Reuben Peninton, 1930. (photo courtesy of Narelle Munro.)
Reuben Peninton, 1930.
(photo courtesy of Narelle Munro.)

Reuben Peninton was a master carrier with stables at 24a Sheehy Street, near Blackwattle Bay.  Sugar was one of the main goods he delivered, sometimes stopping at local schools where his immaculately groomed draught horses were much admired.  During his life he lived at several places in Glebe: 42 Forsyth Street, 25 Avona

Avenue, 8 Lombard Street and 54 Forsyth Street.  At the time of his death he owned two of those properties: 8 Lombard Street (valued at £135) and 54 Forsyth Street (£450) together with land at Davistown near Gosford (£40).  

Reuben was the fifth of nine children born to Reuben Peninton, a stonemason from Yorkshire, and Mary Ann née Goddard.  By 1867 the family had moved from Parramatta Street to Glebe.  Of Reuben’s siblings William – two years older – became a carter, Henry a drayman and George a greengrocer then poulterer.  The family clustered around Forsyth and Lombard Streets.  At various times there were Penintons at numbers 29, 31, 35, 36, 38, 42, 54, 62 and 70 Forsyth Street; by 1934 several had moved to Darghan Street (numbers 47, 54, 80, 82).  After William’s death in 1924 Reuben moved into 54 Forsyth Street where his sister-in-law Clara Rebecca kept house.  She died in 1935.  Her youngest child, also Clara Rebecca, then took on the role of carer.  Clara, who had left school at 14 to help at home, inherited her uncle’s real estate but left the district to live with an older sister and her husband in Rockdale.  Like Reuben, she did not marry.

A parishioner of St John’s Bishopthorpe, Reuben was buried next to William and Clara in the Presbyterian section of Rookwood Cemetery.  He was a Mason.  Members of the Glebe Municipal Reform Association marked his passing with a minute’s silence.  From the early 1900s Reuben had also been involved with the activities of the Sydney City Mission.  The Mission’s Glebe branch first met in the Bay Street Ragged School before moving into its own hall at 75 Bay Street in 1894.  An adjoining building for youth activities was built in 1903 and operations were transferred to a new hall in St Johns in 1929.  Peninton young women helped with the Girls’ Club, children’s picnics and jumble sales at Glebe Town Hall.  The Peninton boys helped with the choir library.  Reuben was active with the Mission Sunday School. 

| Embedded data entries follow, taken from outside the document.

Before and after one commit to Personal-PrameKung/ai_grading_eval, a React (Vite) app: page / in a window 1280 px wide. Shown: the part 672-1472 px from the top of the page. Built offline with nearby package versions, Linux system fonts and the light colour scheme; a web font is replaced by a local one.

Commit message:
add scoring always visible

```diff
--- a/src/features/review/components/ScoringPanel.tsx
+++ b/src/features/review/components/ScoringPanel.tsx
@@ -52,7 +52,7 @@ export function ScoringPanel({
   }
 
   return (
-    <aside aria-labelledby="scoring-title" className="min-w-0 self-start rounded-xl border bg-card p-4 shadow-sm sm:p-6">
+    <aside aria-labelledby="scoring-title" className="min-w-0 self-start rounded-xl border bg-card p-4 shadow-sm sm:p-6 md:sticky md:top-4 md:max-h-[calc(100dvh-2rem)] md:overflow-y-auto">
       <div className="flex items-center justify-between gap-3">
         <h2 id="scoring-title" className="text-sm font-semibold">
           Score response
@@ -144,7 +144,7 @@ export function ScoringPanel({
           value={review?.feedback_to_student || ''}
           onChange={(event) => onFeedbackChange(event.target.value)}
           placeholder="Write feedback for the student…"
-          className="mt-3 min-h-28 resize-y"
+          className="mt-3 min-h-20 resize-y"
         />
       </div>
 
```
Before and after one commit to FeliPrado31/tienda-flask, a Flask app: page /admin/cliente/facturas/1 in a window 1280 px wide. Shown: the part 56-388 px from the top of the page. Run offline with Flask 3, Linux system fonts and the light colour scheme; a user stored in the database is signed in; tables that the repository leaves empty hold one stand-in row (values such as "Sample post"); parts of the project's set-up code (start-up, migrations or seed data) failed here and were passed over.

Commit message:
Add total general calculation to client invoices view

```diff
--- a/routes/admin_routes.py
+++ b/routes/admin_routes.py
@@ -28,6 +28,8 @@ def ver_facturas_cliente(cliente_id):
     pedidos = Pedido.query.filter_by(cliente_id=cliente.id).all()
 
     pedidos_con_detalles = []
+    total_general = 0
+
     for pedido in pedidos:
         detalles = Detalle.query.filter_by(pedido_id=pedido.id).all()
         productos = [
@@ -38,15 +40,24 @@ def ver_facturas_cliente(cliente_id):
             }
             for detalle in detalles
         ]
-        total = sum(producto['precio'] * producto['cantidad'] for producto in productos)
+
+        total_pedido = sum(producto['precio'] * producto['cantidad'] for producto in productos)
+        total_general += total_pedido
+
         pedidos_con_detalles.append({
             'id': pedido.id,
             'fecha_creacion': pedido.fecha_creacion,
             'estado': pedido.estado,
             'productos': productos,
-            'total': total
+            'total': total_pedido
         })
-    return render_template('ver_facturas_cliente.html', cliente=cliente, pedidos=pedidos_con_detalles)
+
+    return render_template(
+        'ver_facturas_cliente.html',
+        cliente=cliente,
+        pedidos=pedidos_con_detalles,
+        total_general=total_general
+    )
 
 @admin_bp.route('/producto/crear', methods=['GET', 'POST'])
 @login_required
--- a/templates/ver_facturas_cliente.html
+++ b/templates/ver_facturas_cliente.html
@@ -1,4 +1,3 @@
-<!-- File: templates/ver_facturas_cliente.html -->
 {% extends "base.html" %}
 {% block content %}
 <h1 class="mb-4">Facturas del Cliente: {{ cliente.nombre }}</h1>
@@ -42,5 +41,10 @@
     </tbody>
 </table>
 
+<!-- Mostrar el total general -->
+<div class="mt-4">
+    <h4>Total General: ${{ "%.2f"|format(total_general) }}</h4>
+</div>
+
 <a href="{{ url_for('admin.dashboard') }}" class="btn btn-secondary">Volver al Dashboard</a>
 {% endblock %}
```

A nephew, Henry Reuben, always referred to by his second name, was the orphaned son of Christopher (1861- 96) and his wife Margaret who died suddenly in 1902 at home at 36 Forsyth Street. The missionary James Mills, who visited both on their deathbeds,
paid tribute to Margaret’s work with the poor and in raising money to pay off the building debt – ‘one of the best collectors the City Mission ever had’. When Reuben, aged 21, enlisted in the AIF in 1916 he named his sister Mary Walker as next of kin. On returning
to Australia he lived with Mary and her husband Arthur at 58 Talford Street. Reuben’s photo in uniform was one of those projected onto a screen at ceremonies held by the City Mission which urged locals to join up in the ‘battle for truth, righteousness and
justice’.

Another Reuben Peninton was William and Clara’s third child (1881 –1941) who lived at 42 Forsyth Street. His elder son was also christened Reuben.